UA ENGINEERING PROFESSOR GRANTED PATENT FOR CARBON-CAPTURE PROCESS
An innovative method for stripping greenhouse gases such as carbon dioxide from industrial emissions is potentially cheaper and more efficient than current methods, according to a United States patent based on research by Dr. Jason E. Bara, assistant professor of chemical and biological engineering at UA. Nearly all commercially-available efforts at scrubbing green-house gasses, GHG’s, from emissions use a liquid solution of water and amine, derived from ammonia, that contacts the stream, removing carbon dioxide, CO2, or other unwanted gases. The system patented by Bara would replace much of the water in the aqueous amine solutions with a promising class of molecules known as imidazoles, organic solvents with a low vapor pressure, or boiling point.
UA PROFESSOR USED TECHNOLOGY, SCIENCE TO TREAT BOYS AT DYS FACILITY
Dr. Randy Salekin’s mix of technology, science education and positive psychology is impacting the behavior of troubled youth at the Alabama Department of Youth Services. Partnered with the Alabama Department of Youth Services, Dr. Salekin, UA professor of psychology, has led a team of graduate students in implementing positive psychology interventions with more than 70 boys – ages 12

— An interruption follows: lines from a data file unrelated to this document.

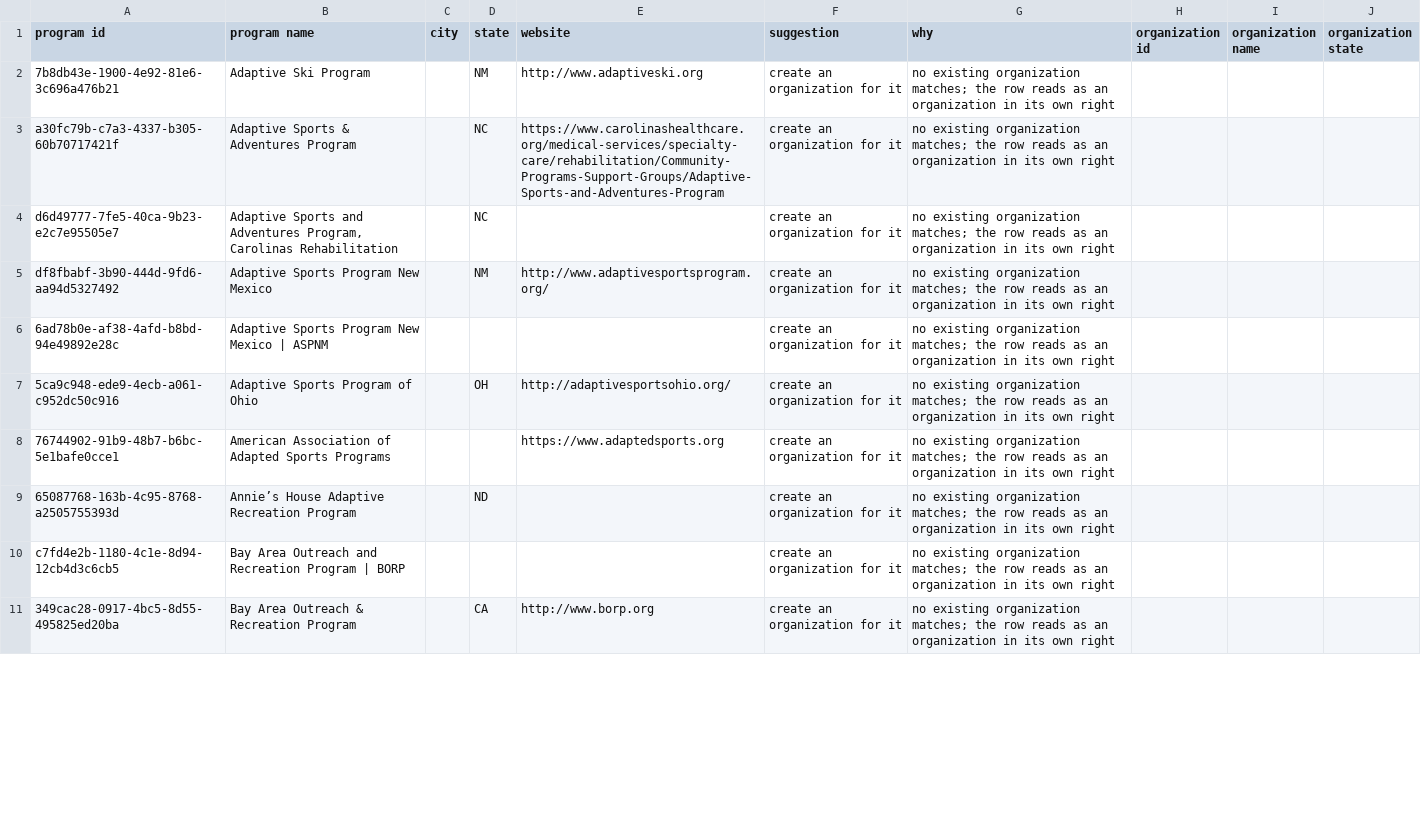
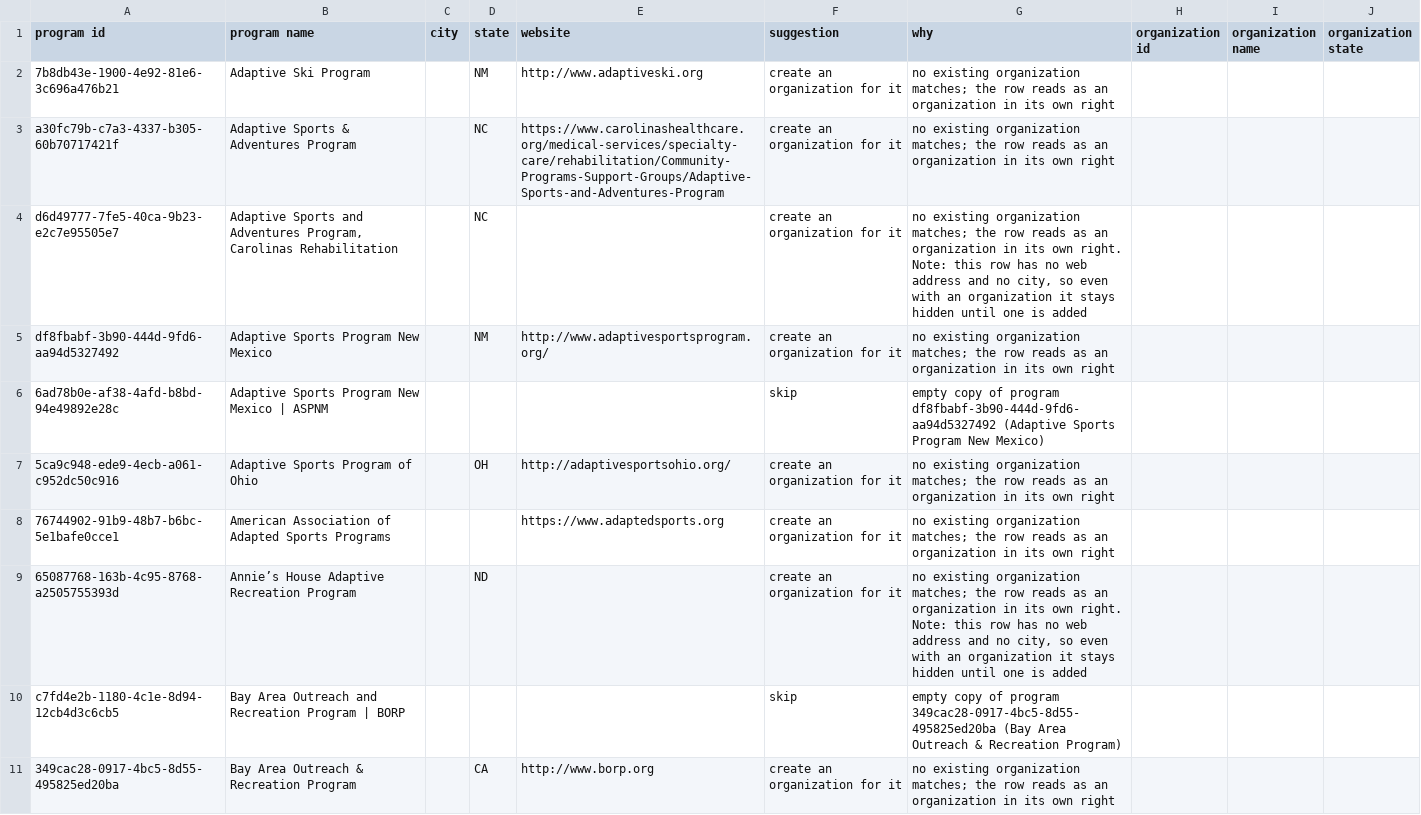
Before and after one commit to adapttolife/adaptivesportsnearme, a CSV file: docs/data-fixes/waiting-programs-suggested-organizations.csv, drawn as a sheet; only a part is shown; the diff covers the shown part only.

```diff
--- a/docs/data-fixes/waiting-programs-suggested-organizations.csv
+++ b/docs/data-fixes/waiting-programs-suggested-organizations.csv
@@ -3,9 +3,9 @@ program id,program name,city,state,website,suggestion,why,organization id,organi
 a30fc79b-c7a3-4337-b305-60b70717421f,Adaptive Sports & Adventures Program,,NC,https://www.carolinashealthcare.org/medical-services/specialty-care/rehabilitation/Community-Programs-Support-Groups/Adaptive-Sports-and-Adventures-Program,create an organization for it,no existing organization matches; the row reads as an organization in its own right,,,
-d6d49777-7fe5-40ca-9b23-e2c7e95505e7,"Adaptive Sports and Adventures Program, Carolinas Rehabilitation",,NC,,create an organization for it,no existing organization matches; the row reads as an organization in its own right,,,
+d6d49777-7fe5-40ca-9b23-e2c7e95505e7,"Adaptive Sports and Adventures Program, Carolinas Rehabilitation",,NC,,create an organization for it,"no existing organization matches; the row reads as an organization in its own right. Note: this row has no web address and no city, so even with an organization it stays hidden until one is added",,,
 df8fbabf-3b90-444d-9fd6-aa94d5327492,Adaptive Sports Program New Mexico,,NM,http://www.adaptivesportsprogram.org/,create an organization for it,no existing organization matches; the row reads as an organization in its own right,,,
-6ad78b0e-af38-4afd-b8bd-94e49892e28c,Adaptive Sports Program New Mexico | ASPNM,,,,create an organization for it,no existing organization matches; the row reads as an organization in its own right,,,
+6ad78b0e-af38-4afd-b8bd-94e49892e28c,Adaptive Sports Program New Mexico | ASPNM,,,,skip,empty copy of program df8fbabf-3b90-444d-9fd6-aa94d5327492 (Adaptive Sports Program New Mexico),,,
 5ca9c948-ede9-4ecb-a061-c952dc50c916,Adaptive Sports Program of Ohio,,OH,http://adaptivesportsohio.org/,create an organization for it,no existing organization matches; the row reads as an organization in its own right,,,
 76744902-91b9-48b7-b6bc-5e1bafe0cce1,American Association of Adapted Sports Programs,,,https://www.adaptedsports.org,create an organization for it,no existing organization matches; the row reads as an organization in its own right,,,
-65087768-163b-4c95-8768-a2505755393d,Annie’s House Adaptive Recreation Program,,ND,,create an organization for it,no existing organization matches; the row reads as an organization in its own right,,,
-c7fd4e2b-1180-4c1e-8d94-12cb4d3c6cb5,Bay Area Outreach and Recreation Program | BORP,,,,create an organization for it,no existing organization matches; the row reads as an organization in its own right,,,
+65087768-163b-4c95-8768-a2505755393d,Annie’s House Adaptive Recreation Program,,ND,,create an organization for it,"no existing organization matches; the row reads as an organization in its own right. Note: this row has no web address and no city, so even with an organization it stays hidden until one is added",,,
+c7fd4e2b-1180-4c1e-8d94-12cb4d3c6cb5,Bay Area Outreach and Recreation Program | BORP,,,,skip,empty copy of program 349cac28-0917-4bc5-8d55-495825ed20ba (Bay Area Outreach & Recreation Program),,,
 349cac28-0917-4bc5-8d55-495825ed20ba,Bay Area Outreach & Recreation Program,,CA,http://www.borp.org,create an organization for it,no existing organization matches; the row reads as an organization in its own right,,,
```
Also changed, not shown: 37 edited cells elsewhere in this file, 1 other file.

to 18 – per week since spring. Salekin and his team have developed a system that combines science education, technology and positive psychology as well as positive reinforcement that he says has been more effective at reaching troubled youth at the facility than typical methods, like empathy training or strict discipline. The treatments were tested at UA’s Disruptive Behavior Clinic ahead of Salekin’s partnership with DYS.